In September of 1976 Elvis performed at the new convention center in Pine Bluff, Arkansas, my hometown. He was “Fat Elvis” by then, and it was to be the final full year of his life. He was pale and paunchy and prone to perspire, which he did heavily that night, wiping sweat from his brow with baby blue scarves that he tossed to clamoring women in the audience who fought over them viciously. He moistened a lot of silk during that show, and at times he looked winded and tired. A police officer in his escort detail said later that Elvis was not well. But he soldiered through it, and the crowd adored him. His voice was the one thing that never failed him, even toward the end, and when he hit the final note of My Way that night, so piercing, so pure and so loud, I prayed the cables that bound the speakers and lights to the ceiling of the arena would hold, sparing scores below from being crushed in a horrible death. They did. Otherwise you probably would have heard about it.

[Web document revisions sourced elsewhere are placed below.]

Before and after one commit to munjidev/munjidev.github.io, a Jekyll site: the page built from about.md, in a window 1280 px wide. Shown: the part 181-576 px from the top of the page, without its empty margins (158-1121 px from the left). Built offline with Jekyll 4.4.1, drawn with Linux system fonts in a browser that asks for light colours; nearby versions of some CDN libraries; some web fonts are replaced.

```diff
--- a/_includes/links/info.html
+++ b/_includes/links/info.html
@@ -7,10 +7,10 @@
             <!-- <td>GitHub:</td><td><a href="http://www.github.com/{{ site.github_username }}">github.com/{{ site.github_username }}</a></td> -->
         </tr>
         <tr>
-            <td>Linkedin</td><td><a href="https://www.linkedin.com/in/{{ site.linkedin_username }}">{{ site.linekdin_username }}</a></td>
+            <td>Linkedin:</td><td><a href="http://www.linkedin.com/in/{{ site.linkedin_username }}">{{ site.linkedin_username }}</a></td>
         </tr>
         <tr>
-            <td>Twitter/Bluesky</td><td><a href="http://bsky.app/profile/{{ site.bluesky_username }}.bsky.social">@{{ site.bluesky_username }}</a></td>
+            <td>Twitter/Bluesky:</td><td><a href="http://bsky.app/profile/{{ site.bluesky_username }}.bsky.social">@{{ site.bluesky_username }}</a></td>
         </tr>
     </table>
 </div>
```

If you’ve hung around this long you may be wondering how I fared against the hurricane. Well, the wind howled and the rain blew sideways, power lines arced and limbs fell from trees, and all in all, it was a harrowing drive. To say it felt apocalyptic would be a bit of a stretch, but at one point I swear I saw goats walking on their hind legs in a pasture. The interstate was deserted except for a few big trucks, proving that most people with any brains stayed home. Driving into Birmingham the rain lashed my car with such violence I couldn’t see, so I pulled off the road and hung out in the lobby of a Hampton Inn until it let up, and eventually I got to where I needed to go. Et vous l’avez.